We recently completed this build for an awesome young couple living up in Great Falls, Montana. They are both in the military and wanted a home they could take with them wherever they get stationed. This, and they knew a tiny home would be a means for greater financial stability! They had a great interest in two designs by other tiny house enthusiast, the Shedsistence and the Tiny House Lab. They wanted to not only combine these two designs, but customize a few touches for their needs. So, if the shape looks similar to either of these houses, now you know why!
This design features unique variations compared to the other two. The massing is a combination of each. We started out with a 8′-4″ x 24′ trailer, added a 30 degree vee nose similar to Tiny House Lab, but then applied the Shedsistence longitudinal asymmetric gable, perhaps more easily thought of as a front to rear shed roof with a ridge break and smaller beaver tail on the rear. The reasoning was several fold: aesthetics, introducing additional storage over otherwise wasted space on the tongue, weight distribution, and hopefully aerodynamics. Having towed it 973 miles from Durango to Great Falls, I can say that it probably pulled the best of any bumper pull house we’ve built to date.
The trailer utilizes drop axles. As I always state, this makes towing slightly more difficult when navigating dips in the road and drainage gutters, etc., but it gave us an additional 4″ of height to play with in the design. This 4″ turned out to be critical in allowing us to build a 14″ tall platform above most of the primary floor. Under this platform is housed an 80 gallon freshwater tank, 60 gallon greywater tank, and abundant in floor storage for items that don’t get used everyday. This couple happens to be outdoor junkies, so they have quite the collection of camping and sports equipment that will primarily live here. The platform is accessed via three different ways: an opening from the gear shed side, on opening from the living room side where there is a removable step, and trap doors in the center of the floor, two in the kitchen and one in the bathroom. Like the Shedsistence design, there is also a gear shed in the front of the trailer. Adding the vee nose made this space a little larger, however. We placed the water heater and off grid water equipment in this space. Since this platform and gear shed is difficult to understand by looking at the photos, here are some 3d renderings to clarify.

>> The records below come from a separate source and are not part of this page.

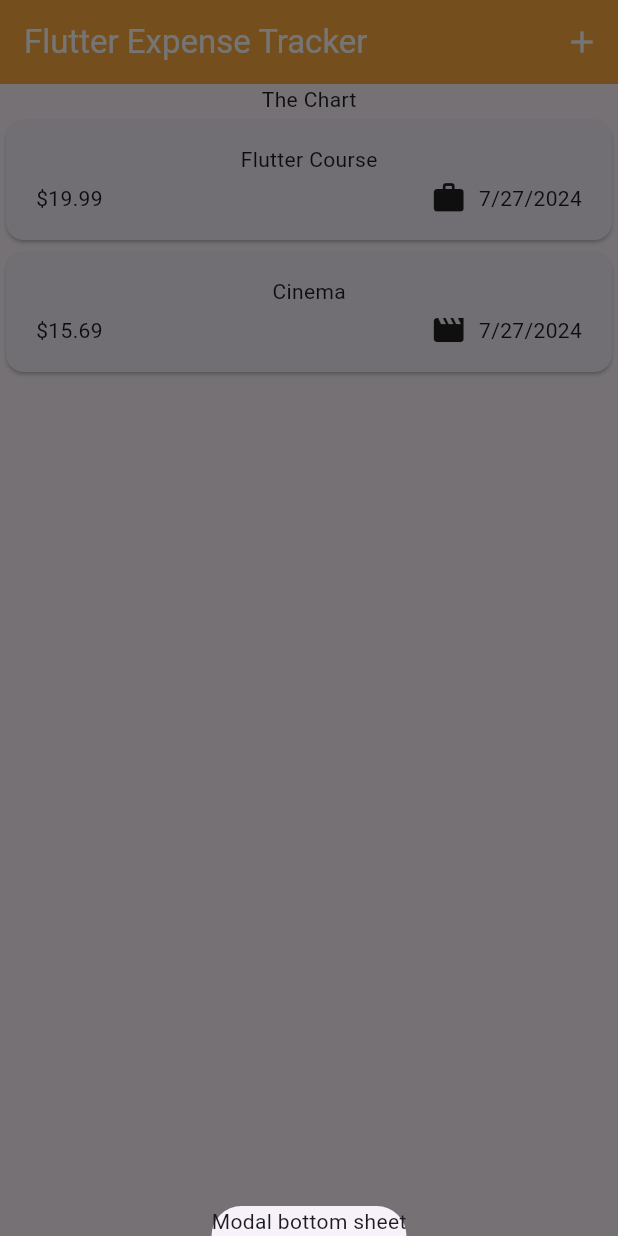
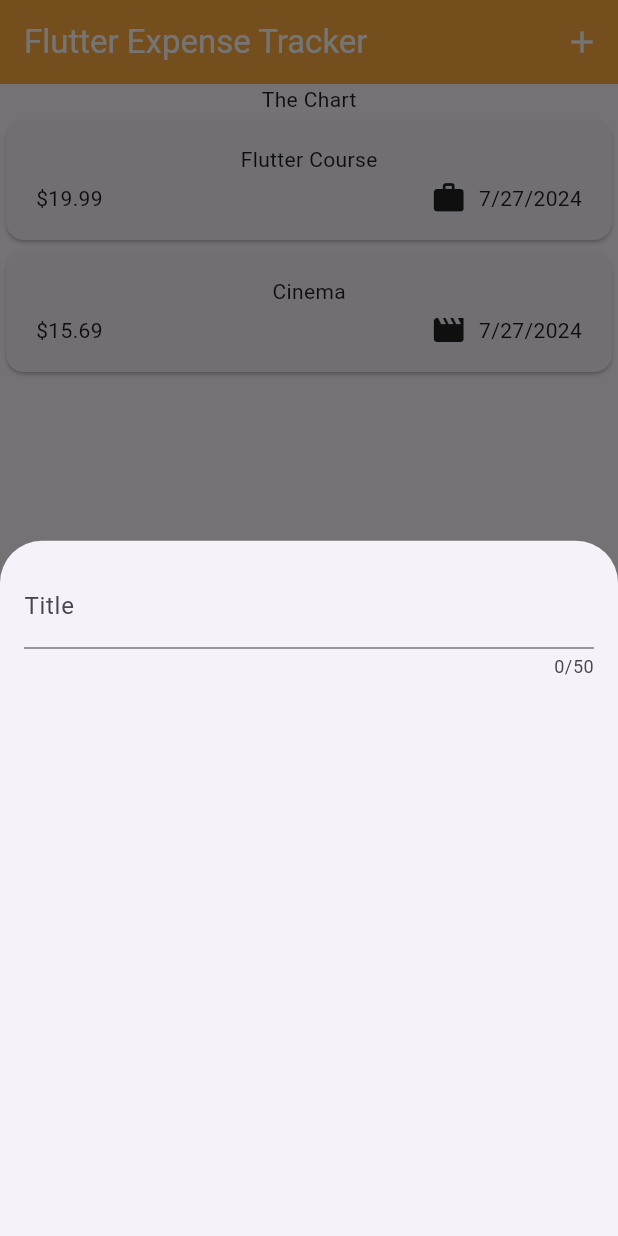
Before and after one commit to Belchenkov/expense_tracker_flutter, a Flutter app: the screen it shows after launch, after a tap on the "add" icon, on a phone screen of 412 x 824 dp. Run offline on Flutter 3.47's test engine with Material 3 defaults, Android fonts, the phone set to English and light mode, and no system bars.

Commit message:
new expense class

```diff
--- a/lib/widgets/expenses.dart
+++ b/lib/widgets/expenses.dart
@@ -1,6 +1,8 @@
+import 'package:expense_tracker/widgets/new_expense.dart';
 import 'package:flutter/material.dart';
 
 import 'package:expense_tracker/widgets/expenses_list/expenses_list.dart';
+import 'package:expense_tracker/widgets/new_expense.dart';
 import 'package:expense_tracker/models/expense.dart';
 
 class Expenses extends StatefulWidget {
@@ -21,7 +23,8 @@ class _ExpensesState extends State<Expenses> {
   void _openAddExpenseOverlay() {
     showModalBottomSheet(
         context: context,
-        builder: (ctx) => const Text('Modal bottom sheet'));
+        builder: (ctx) => const NewExpense(),
+    );
   }
 
   @override
--- /dev/null
+++ b/lib/widgets/new_expense.dart
@@ -0,0 +1,30 @@
+import 'package:flutter/material.dart';
+
+class NewExpense extends StatefulWidget {
+  const NewExpense({super.key});
+
+  @override
+  State<NewExpense> createState() {
+    return _NewExpenseState();
+  }
+
+}
+
+class _NewExpenseState extends State<NewExpense> {
+  @override
+  Widget build(BuildContext context) {
+    return const Padding(
+      padding: EdgeInsets.all(16),
+      child: Column(
+        children: [
+          TextField(
+            maxLength: 50,
+            decoration: InputDecoration(
+              label: Text('Title')
+            ),
+          ),
+        ],
+      ),
+    );
+  }
+}
```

This tiny was constructed using SIP’s, which not only took a lot of the guess work out of the crazy angles, but will ensure the house is easier to heat and cool no matter where this couple gets stationed. We installed a Lunos E2 heat recovery ventilator to provide constant healthy fresh air while recovering heat energy. All plumbing lines are fully accessible in heated space. All electrical lines were ran in surface mounted conduit. They preferred the industrial look but also wanted full access to wiring should anything go wrong, or they needed to make additions since altering wires in SIP chases can be extremely difficult after wall finishes have been installed.
The kitchen features a gorgeous dark blue clay fired apron sink, 24″ gas range with modern range hood, W/D combo, and a bottom freezer fridge. Past the kitchen is entry into the bathroom which has a generous 42″ shower enclosure, Nature’s Head compost toilet, and a vessel sink mounted to a barn wood platform. There is a partition wall that separates the bathroom from the gear closet on the very front of the trailer. This shed is accessed via a separate exterior door.
On the opposite end of the house is the living space which one has to take two steps down from the main platform to enter. At this point, I should note that this house was about a 98% build out. They had a set budget of $67,000 and asked us to complete as much work as we could within that budget, so you will notice in the photos that we left some simple tasks such as finishing the wood, trimming out a few corners, adding some door/drawers to the living room cabinet, and making cushions for the couch for the owners to complete.
The stairs (doubling as storage cubbies and the closet) are on the same level as the platform, so there are two less risers needed to get into the loft. Up here, there is ample room for a queen mattress, plenty of headroom, and abundant light, in part to an overhead skylight!
As mentioned, this project came in at $67k as shown with a few minor details not completely finished. As of late, we’ve had a few inquiries about whether we can a tiny house based on the Shedsistence design. The answer is yes! Since this design was quite different than that original version, we drew it up from scratch, and can totally do this for you too. If you like the Shedsistence design just the way it is and would like for us to build it, then we ask that you purchase the plans from them before coming to us. Out of respect for the original creator’s intellectual property, we ask that you do this for any build that is not a RMTH design and documented plans for sale exist for that particular design. Enjoy a few more photos and a video tour: